Today’s Fact Is Tomorrow’s Error

Secondly, and every bit as importantly, they change, and frequently. We find new and better pressings all the time. This very subject is discussed in the commentary for David Crosby’s first album. we note in our review that we used to like a different stamper. Now, with better equipment and better ears, we prefer a new one. And tomorrow we might like still another!

The Best Sound

As we see it, our job is to get you the best sounding records we can find. That’s how we would like to think we make our living. Knowing the right stampers helps us do it, but that is only part of the process. The right stampers only sound right some of the time. The vinyl plays a big part in the sound, and we’re not talking about condition here, we’re talking about the quality of the vinyl compound itself. This unpleasant fact is the bane of our existence. So many potentially great records that we buy just don’t sound the way we know they should, even after an expensive and time-consuming cleaning.
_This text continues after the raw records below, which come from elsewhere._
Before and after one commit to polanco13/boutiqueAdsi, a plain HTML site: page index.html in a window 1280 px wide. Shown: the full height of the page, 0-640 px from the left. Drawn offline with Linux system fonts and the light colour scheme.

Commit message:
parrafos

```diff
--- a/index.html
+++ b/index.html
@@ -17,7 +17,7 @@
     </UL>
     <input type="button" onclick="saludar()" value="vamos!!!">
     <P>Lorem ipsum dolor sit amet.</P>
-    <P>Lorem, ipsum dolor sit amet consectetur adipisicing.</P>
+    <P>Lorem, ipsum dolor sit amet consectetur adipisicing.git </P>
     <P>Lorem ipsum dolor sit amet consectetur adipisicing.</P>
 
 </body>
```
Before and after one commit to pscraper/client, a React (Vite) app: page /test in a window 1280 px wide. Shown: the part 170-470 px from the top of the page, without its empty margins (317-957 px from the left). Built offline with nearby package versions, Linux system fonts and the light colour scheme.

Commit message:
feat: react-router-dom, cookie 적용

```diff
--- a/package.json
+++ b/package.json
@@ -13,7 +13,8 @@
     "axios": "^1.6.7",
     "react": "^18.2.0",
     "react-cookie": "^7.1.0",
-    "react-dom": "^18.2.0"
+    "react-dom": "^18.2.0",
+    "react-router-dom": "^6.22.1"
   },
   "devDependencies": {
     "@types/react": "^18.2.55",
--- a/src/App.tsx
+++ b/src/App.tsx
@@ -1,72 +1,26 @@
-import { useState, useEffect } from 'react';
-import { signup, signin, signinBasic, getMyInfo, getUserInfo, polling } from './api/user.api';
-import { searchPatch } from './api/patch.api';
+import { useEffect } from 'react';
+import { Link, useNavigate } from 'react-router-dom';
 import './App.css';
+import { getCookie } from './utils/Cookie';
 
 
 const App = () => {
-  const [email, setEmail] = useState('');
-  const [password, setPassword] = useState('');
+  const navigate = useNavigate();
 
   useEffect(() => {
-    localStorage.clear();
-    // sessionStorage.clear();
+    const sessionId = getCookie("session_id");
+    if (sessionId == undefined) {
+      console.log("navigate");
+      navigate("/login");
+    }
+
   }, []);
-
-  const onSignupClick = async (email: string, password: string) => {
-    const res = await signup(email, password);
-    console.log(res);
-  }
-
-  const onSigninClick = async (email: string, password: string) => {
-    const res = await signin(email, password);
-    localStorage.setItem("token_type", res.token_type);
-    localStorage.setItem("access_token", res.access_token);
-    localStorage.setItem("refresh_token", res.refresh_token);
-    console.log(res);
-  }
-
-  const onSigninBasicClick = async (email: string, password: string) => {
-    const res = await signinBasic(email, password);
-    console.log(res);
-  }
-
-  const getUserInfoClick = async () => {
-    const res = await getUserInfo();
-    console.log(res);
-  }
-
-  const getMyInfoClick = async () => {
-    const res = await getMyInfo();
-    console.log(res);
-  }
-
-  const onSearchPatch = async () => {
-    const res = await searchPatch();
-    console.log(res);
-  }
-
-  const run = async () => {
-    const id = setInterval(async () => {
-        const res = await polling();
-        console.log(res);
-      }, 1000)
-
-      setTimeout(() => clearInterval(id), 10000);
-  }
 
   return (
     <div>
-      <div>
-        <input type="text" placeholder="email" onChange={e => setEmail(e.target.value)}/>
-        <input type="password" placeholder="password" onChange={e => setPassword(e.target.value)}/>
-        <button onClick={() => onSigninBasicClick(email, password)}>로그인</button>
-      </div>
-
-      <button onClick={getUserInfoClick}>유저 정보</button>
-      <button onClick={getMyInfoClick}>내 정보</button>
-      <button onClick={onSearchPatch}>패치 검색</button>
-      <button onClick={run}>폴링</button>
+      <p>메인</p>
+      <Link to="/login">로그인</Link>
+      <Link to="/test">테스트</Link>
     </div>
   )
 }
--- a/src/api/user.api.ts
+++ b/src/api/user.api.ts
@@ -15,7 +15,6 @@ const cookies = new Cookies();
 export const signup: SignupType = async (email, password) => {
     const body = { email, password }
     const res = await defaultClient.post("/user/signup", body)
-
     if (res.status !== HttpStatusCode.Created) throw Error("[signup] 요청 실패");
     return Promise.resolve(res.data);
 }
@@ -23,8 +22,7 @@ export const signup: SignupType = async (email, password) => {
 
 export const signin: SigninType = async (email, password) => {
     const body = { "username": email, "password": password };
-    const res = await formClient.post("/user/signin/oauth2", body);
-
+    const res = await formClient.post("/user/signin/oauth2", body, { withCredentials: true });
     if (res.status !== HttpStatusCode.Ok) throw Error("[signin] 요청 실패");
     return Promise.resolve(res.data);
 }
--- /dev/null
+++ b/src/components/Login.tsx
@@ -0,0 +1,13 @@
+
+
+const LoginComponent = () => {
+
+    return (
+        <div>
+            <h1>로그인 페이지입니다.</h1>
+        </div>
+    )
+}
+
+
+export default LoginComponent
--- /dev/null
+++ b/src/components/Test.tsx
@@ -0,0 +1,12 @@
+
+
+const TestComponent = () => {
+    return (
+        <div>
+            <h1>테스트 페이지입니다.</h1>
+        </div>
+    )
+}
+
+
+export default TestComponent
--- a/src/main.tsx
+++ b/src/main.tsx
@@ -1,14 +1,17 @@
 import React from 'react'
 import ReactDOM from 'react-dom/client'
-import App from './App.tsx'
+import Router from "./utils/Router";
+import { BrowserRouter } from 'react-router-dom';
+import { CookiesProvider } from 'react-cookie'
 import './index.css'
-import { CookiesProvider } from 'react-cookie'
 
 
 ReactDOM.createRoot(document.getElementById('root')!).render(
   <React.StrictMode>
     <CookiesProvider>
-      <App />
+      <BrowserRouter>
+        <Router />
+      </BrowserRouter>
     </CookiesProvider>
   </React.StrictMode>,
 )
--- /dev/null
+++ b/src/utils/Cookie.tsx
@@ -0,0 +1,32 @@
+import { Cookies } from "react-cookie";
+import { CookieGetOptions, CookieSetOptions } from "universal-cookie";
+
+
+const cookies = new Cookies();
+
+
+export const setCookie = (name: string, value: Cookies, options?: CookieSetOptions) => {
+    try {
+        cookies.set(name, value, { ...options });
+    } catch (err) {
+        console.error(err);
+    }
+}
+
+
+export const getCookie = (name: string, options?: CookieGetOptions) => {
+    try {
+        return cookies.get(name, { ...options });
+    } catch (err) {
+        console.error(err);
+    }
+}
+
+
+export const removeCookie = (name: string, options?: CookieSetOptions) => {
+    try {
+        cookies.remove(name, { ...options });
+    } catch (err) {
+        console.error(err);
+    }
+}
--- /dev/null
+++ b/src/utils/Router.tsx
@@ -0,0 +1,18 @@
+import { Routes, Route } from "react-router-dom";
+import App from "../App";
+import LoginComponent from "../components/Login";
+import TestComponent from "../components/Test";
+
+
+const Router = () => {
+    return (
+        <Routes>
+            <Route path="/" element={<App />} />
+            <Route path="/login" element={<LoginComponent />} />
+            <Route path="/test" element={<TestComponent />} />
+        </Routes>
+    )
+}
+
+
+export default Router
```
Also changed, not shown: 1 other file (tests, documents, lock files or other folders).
No one can know precisely why some pressings come up short. But the ears know. Playing records is the only reliable test we’ve discovered to date. Imperfectly reliable to be sure, but markedly more reliable than any other.

Right Stampers, Wrong Sound

We could rattle off all sorts of stamper numbers that should sound amazing. We have hundreds of them memorized, so that when we go to a record store we know what to buy and what to avoid. But the LP you find on your own with the “right” stamper numbers might sound dreadful, or no better than mediocre. Naturally, you would conclude we were to blame for recommending such a bad pressing. But our copy and your copy, both with the same stampers, don’t sound the same. In fact, if our experience is any guide, they can never sound the same. Similar maybe, virtually identical even, but like two snowflakes or two grains of sand on the beach, not truly identical. And, based on our experience, often not even all that close.

So, with all that in mind, we have decided to take a different approach to the task of helping you acquire the best sounding LPs. We find them for you, clean them up, play them, and make sure they sound good before you buy them. This way, we do all the work, and you get to spend more time listening to good records and less time finding, cleaning and evaluating bad ones.